Find a place to sit with a view. Sit there for several minutes just watching the world go by. Think about what you find particularly fascinating. Is it clouds racing by? Is it birds flying about? What about the wind moving through the trees. Is it the sights smells or sounds which hook you in the most?
4) Go wave watching
This can be a very relaxing experience. Find a good place to sit and enjoy the rhythm and patterns of waves. Look for the white horses on a windy day. These are white tips on top of the waves.
5) Gaze into a fire
There is something rather hypnotic about a fire. It is also a place where people come together. Yet for many children, just staring into the fire is a state of being that is hard to gain elsewhere. When did your class last have this chance?
6) Find another place
At Crosby Beach, Antony Gormley’s sculpture Another Place can be seen along a two-mile stretch of the sands. About 100 cast-iron replicas of the artist’s body have been sited here. They all face out to see but some are sunk deeper into the sand and some are closer to the sea. This variation adds interest to the beach walk. What I like are the questions that spring to mind when you see this sculpture. It can be fun to simply stand beside one of the figures and look out to sea. What you are seeing is what the sculptures will see. It’s a chance for children to stop, look and just be.
Get children to have a look at the online images of Another Place. Where is the best view outdoors – both in the schools grounds and locally? If you were a statue, where would you want to be sited?
7) Dizzy with excitement
Spin round and round on a soft surface such as grass. Do this until you are so dizzy you have to stop. Is this the same feeling as being dizzy with excitement? Write down your thoughts and feelings so that you can compare when an exciting moment happens.

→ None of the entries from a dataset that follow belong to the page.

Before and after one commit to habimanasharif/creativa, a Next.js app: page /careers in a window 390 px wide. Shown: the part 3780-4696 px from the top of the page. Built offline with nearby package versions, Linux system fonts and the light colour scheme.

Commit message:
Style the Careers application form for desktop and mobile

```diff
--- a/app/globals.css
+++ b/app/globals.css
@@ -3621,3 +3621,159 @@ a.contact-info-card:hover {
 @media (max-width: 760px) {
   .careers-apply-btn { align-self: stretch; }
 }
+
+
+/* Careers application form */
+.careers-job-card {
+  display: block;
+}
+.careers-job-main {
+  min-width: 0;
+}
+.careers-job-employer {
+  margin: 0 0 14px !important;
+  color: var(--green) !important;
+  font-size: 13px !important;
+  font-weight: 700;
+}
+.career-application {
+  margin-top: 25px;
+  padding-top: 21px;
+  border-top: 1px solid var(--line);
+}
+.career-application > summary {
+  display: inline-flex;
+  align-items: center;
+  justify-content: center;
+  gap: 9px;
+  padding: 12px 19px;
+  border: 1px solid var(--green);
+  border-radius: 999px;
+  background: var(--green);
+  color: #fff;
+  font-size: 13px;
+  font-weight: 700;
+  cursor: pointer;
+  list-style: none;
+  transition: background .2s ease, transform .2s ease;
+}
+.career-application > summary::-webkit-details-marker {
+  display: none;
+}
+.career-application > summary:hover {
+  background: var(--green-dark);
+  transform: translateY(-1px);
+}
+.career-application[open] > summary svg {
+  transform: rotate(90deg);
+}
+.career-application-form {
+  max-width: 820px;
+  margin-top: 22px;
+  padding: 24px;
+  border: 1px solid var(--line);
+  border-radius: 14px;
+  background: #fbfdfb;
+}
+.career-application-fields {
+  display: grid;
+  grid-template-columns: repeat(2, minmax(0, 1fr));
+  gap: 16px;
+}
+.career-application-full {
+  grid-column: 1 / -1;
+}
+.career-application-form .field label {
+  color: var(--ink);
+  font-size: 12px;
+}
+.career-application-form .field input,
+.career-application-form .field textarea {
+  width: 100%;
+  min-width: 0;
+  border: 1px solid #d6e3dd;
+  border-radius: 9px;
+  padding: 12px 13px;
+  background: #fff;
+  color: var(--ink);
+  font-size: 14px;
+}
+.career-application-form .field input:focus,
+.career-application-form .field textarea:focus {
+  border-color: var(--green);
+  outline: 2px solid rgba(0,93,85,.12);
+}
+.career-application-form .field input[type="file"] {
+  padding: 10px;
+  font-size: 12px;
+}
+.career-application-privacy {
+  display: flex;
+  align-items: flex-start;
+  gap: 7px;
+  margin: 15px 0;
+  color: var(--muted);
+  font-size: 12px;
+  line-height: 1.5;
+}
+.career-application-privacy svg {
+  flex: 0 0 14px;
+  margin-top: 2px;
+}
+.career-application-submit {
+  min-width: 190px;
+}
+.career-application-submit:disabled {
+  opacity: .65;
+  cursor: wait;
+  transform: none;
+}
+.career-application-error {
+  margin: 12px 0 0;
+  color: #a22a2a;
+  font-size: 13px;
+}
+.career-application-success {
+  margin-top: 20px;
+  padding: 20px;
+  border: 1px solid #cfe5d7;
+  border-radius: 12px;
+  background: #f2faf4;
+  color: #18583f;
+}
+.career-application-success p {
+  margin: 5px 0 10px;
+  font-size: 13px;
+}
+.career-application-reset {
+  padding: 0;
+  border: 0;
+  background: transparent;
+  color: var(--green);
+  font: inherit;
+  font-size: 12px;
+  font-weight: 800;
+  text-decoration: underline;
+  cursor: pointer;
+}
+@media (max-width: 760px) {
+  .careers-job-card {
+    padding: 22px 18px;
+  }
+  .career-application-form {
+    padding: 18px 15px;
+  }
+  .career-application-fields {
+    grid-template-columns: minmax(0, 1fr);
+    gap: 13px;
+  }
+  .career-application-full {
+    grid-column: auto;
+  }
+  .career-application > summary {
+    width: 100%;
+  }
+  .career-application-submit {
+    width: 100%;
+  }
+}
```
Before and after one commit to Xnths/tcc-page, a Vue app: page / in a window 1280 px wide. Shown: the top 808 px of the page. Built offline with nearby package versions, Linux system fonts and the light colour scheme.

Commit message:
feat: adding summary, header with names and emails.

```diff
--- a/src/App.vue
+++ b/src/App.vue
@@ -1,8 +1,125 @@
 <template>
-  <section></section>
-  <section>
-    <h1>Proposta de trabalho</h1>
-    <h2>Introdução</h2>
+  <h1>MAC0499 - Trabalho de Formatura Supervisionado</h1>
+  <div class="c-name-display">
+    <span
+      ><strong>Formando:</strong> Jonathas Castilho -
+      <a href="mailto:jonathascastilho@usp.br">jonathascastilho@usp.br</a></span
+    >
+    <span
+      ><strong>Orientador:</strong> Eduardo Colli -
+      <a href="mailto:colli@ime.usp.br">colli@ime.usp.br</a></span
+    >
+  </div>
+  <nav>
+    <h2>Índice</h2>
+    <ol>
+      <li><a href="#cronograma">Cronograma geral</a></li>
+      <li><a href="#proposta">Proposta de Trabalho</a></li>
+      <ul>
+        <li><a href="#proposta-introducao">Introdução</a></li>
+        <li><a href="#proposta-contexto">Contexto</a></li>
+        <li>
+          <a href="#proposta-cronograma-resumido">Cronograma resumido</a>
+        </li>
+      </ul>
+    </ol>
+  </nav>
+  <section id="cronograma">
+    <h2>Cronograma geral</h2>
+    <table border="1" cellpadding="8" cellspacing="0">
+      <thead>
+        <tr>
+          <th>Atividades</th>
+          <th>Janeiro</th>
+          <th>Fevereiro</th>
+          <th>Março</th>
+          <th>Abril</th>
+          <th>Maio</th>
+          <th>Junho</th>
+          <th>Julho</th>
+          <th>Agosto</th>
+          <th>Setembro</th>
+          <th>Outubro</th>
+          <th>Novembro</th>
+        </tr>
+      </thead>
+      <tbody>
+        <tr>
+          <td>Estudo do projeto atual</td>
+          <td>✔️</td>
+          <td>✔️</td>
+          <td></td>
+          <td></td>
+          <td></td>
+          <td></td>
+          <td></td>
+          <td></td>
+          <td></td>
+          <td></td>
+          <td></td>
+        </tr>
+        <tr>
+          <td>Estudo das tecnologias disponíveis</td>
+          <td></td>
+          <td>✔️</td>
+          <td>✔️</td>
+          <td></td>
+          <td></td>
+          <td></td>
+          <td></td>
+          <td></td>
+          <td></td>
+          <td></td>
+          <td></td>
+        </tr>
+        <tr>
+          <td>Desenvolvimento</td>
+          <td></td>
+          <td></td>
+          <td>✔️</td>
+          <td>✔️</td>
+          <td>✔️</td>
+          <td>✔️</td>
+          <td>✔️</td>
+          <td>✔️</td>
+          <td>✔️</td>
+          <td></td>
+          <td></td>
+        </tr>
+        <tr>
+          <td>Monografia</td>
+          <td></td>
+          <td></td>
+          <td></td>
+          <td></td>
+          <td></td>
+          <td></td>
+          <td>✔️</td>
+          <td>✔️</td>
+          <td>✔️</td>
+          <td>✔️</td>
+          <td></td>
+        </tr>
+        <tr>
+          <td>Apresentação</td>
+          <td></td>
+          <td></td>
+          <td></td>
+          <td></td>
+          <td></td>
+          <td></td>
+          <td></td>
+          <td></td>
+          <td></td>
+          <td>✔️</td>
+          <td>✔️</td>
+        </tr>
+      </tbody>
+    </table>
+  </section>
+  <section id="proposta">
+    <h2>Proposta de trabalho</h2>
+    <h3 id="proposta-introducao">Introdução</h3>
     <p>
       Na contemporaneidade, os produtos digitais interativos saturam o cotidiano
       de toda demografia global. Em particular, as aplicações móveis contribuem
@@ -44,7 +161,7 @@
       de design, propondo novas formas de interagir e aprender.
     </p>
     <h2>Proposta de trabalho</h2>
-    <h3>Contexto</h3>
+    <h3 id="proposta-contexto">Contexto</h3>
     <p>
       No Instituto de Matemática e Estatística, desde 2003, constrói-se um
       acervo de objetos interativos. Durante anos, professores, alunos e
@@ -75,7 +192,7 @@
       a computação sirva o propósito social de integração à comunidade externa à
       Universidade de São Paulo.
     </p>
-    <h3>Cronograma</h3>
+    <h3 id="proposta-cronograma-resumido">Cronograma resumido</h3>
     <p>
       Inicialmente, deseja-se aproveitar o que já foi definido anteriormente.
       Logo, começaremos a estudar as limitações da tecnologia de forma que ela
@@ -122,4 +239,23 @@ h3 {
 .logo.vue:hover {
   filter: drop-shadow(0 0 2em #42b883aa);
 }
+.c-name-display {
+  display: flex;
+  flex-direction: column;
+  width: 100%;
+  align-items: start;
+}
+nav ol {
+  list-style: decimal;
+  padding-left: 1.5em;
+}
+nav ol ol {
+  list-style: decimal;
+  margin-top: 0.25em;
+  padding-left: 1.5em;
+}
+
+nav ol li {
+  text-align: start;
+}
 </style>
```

8) Get a feeling for your school grounds
Memories can also be inextricably linked to places and how you feel about them. Brainstorm 10 different feelings you know. Then go out into your grounds and map these feelings according to different places that exist. For example, you might feel wonder in a natural space, annoyed about where you line up, happiness at the school gate. Are there any places which enable contrasting feelings to be experienced? For example on the football pitch, you may feel excitement if your team is winning but despair if it is losing. Share your ideas with the rest of the class.
9) Decision stones
First of all find two stones which are distinctly different but feel quite right when you pick them up, hold them, smell them, and walk around with them in your pocket. These stones will help you make decisions. We have to be calm, clear our minds and listen to our “inner voice”. One is to be your “Yes” stone, the other “No.”
Think of a decision you need to make and turn it into a question where the answer is either “Yes” or “No.” Ask yourself the question and touch the stones. Intuitively one stone will feel more right than the other. After a few weeks, review the stones with your class. Has anyone used them and were they helpful?
10) Creative Walks
“If you are seeking creative ideas, go out walking. Angels whisper to a man when he goes for a walk.” – Raymond Inmon
There is something about going for a walk which clears one’s head and helps with the flow of ideas. Whether it’s the plodding, the moving or just the journey, it can make a difference.
Through the years, different types of walk have evolved for different purposes. Labyrinths and circumambulation walks are useful for reflection. Blindfold walks give us an new way of exploring the world. Slow walks where one takes ten minutes to move a few metres can help children become very aware of their own bodies.
Finally, my friend, Sue Dixon, over at The Thinking Child has produced a resource box, Starters for Thinking Outdoors to encourage children to ask questions and think things over outside. Well worth a look!